Conclusion

ZPG combined with pramipexole further reduced the depressive symptoms and improved the sleeping quality of PD patients.

Trial registration The protocol was retrospectively registered at the Chinese Clinical Trial Registry, Unique identifier: ChiCTR1800019942, date of registration: December 9, 2018; http://www.chictr.org.cn/showproj.aspx?proj=30432

Introduction

Parkinson’s disease (PD) is a progressive neurodegenerative disorder characterized by tremor, rigidity, and bradykinesia [1]. PD also induces a long list of non-motor symptoms, particularly depression, in addition to the motor manifestations [2]. According to previous studies, the prevalence rates of depression in PD (dPD) range from 2.7 to 90% [3]. Long-term depression aggravates motor symptoms and is closely related to a decline in the quality of life, cognitive impairment, higher levels of care dependency, and increased caregiver distress [4], which deserves also attention in the treatment of dPD.

Several previous large randomized controlled trials investigated the efficacy of pramipexole (PPX) in patients with dPD. All the results indicate that PPX is effective in improving the depressive symptoms in these patients [5,6,7]. Hence, the Movement Disorders Society recommends PPX as the first-line drug to treat dPD [8]. Unfortunately, some patients do not respond well to PPX and require additional medication.

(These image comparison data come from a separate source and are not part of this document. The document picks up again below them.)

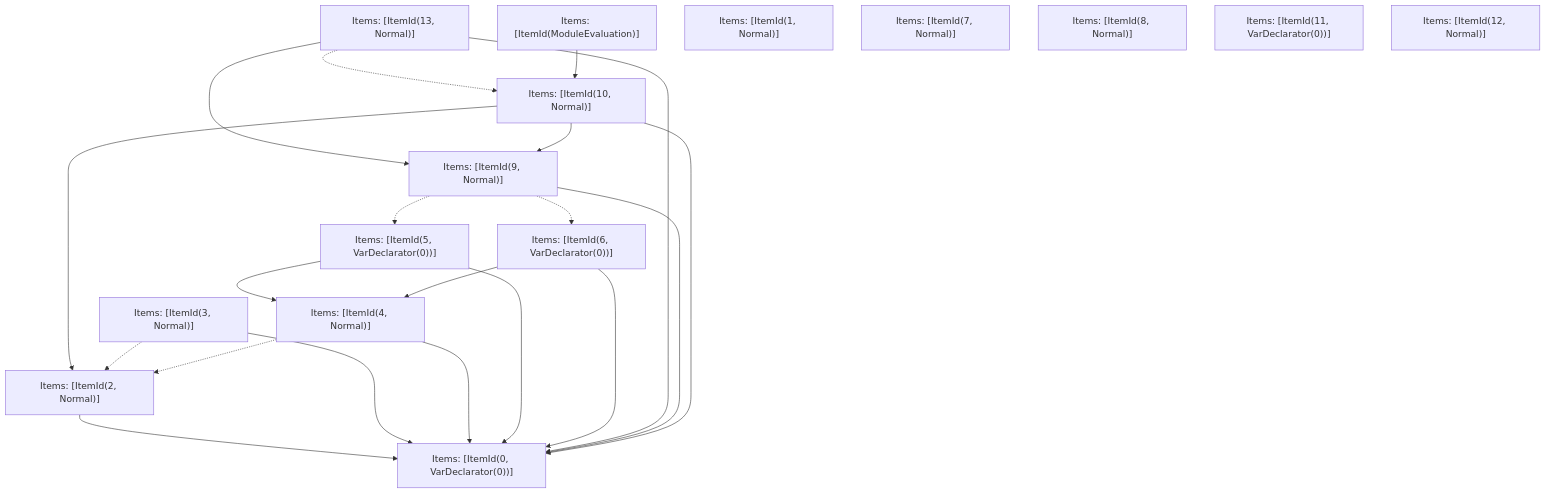
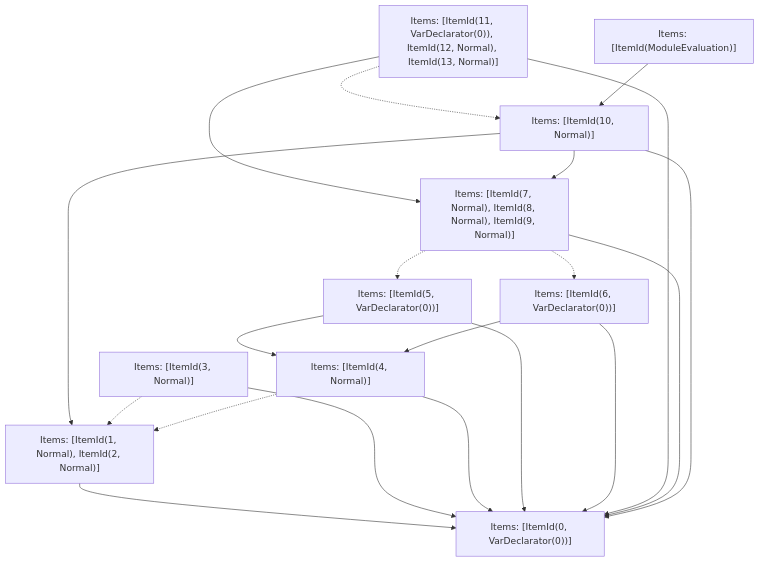
One commit to Sonar-UX-Testing-FreePlan/next.js changed the fifth of 5 diagrams in turbopack/crates/turbopack-ecmascript/tests/tree-shaker/analyzer/effects-1/output.md. Above: the diagram before and after it, drawn with Mermaid. The commit also changed other lines of this file and 38 other files, not shown here.

````diff
--- a/turbopack/crates/turbopack-ecmascript/tests/tree-shaker/analyzer/effects-1/output.md
+++ b/turbopack/crates/turbopack-ecmascript/tests/tree-shaker/analyzer/effects-1/output.md
@@ -320,37 +320,32 @@
 ```mermaid
 graph TD
     N0["Items: [ItemId(ModuleEvaluation)]"];
     N1["Items: [ItemId(0, VarDeclarator(0))]"];
-    N2["Items: [ItemId(2, Normal)]"];
+    N2["Items: [ItemId(1, Normal), ItemId(2, Normal)]"];
     N3["Items: [ItemId(3, Normal)]"];
     N4["Items: [ItemId(4, Normal)]"];
     N5["Items: [ItemId(5, VarDeclarator(0))]"];
     N6["Items: [ItemId(6, VarDeclarator(0))]"];
-    N7["Items: [ItemId(9, Normal)]"];
+    N7["Items: [ItemId(7, Normal), ItemId(8, Normal), ItemId(9, Normal)]"];
     N8["Items: [ItemId(10, Normal)]"];
-    N9["Items: [ItemId(13, Normal)]"];
-    N10["Items: [ItemId(1, Normal)]"];
-    N11["Items: [ItemId(7, Normal)]"];
-    N12["Items: [ItemId(8, Normal)]"];
-    N13["Items: [ItemId(11, VarDeclarator(0))]"];
-    N14["Items: [ItemId(12, Normal)]"];
+    N9["Items: [ItemId(11, VarDeclarator(0)), ItemId(12, Normal), ItemId(13, Normal)]"];
     N7 -.-> N5;
     N2 --> N1;
     N8 --> N2;
     N3 -.-> N2;
     N3 --> N1;
     N4 -.-> N2;
     N4 --> N1;
     N5 --> N4;
     N5 --> N1;
     N6 --> N4;
     N6 --> N1;
     N9 --> N1;
     N9 --> N7;
     N9 -.-> N8;
     N7 --> N1;
     N0 --> N8;
     N7 -.-> N6;
     N8 --> N7;
     N8 --> N1;
 ```
````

Zishen Pingchan granule (ZPG) is a traditional Chinese herbal recipe, widely used to treat PD for over 30 years[9]. ZPG protects nerve cells by inhibiting the hyperactivation of extracellular signal-regulated kinase and c-Jun N-terminal kinase pathways to reduce the inflammatory reaction [10]. A recent randomized, double-blind, placebo-controlled trial showed that the treatment with ZPG significantly improves the depressive symptoms of PD, with quite noticeable improvements in dyskinesia and delay in the progression of the disease [9].

To the best of our knowledge, the studies combining ZPG and PPX to improve the depressive symptoms in dPD patients have not been performed. Therefore, the objective of this study is to determine the clinical efficacy, safety, and tolerability of ZPG as an additional therapy for PD patients whose depressive symptoms were not optimally controlled by PPX.

Patients and methods

This 12-week, prospective, randomized, double-blind, placebo-controlled trial on ZPG as an add-on drug to PPX therapy in PPX-treated patients with mild to moderate depressive symptoms was conducted at 9 hospitals in Jiangsu, Beijing, Shanghai, and Guangdong, China. The trial protocol was produced according to the Declaration of Helsinki and Good Clinical Practice guidelines [11, 12], with the approval of the Ethics Committee of each research unit with the following ethic code: ChiCTR1800019942. The study was registered at www.chictr.org.cn before the enrollment of the first patient. All participants provided written informed consent for all procedures in this study.

Participants

Participants were enrolled from March 2019 to May 2021. The inclusion criteria were the following: (1) Patients aged ≥ 40 and ≤ 80 years old, Chinese speaking in both genders meeting the Movement Disorder Society Clinical Diagnostic Criteria for PD [13]. (2) Mild-to-moderate depression, meeting the diagnostic criteria of depression referred to the Diagnostic and Statistical Manual of Mental Disorders (5th Edition), with the score of 17 items on the Hamilton Depression scale (HAM-D-17) ≥ 8 and ≤ 24 [14] (3) The dosage of PPX was ≥ 0.75 mg/day in the past four weeks. (4) Hoehn-Yahr grade ≤ 4.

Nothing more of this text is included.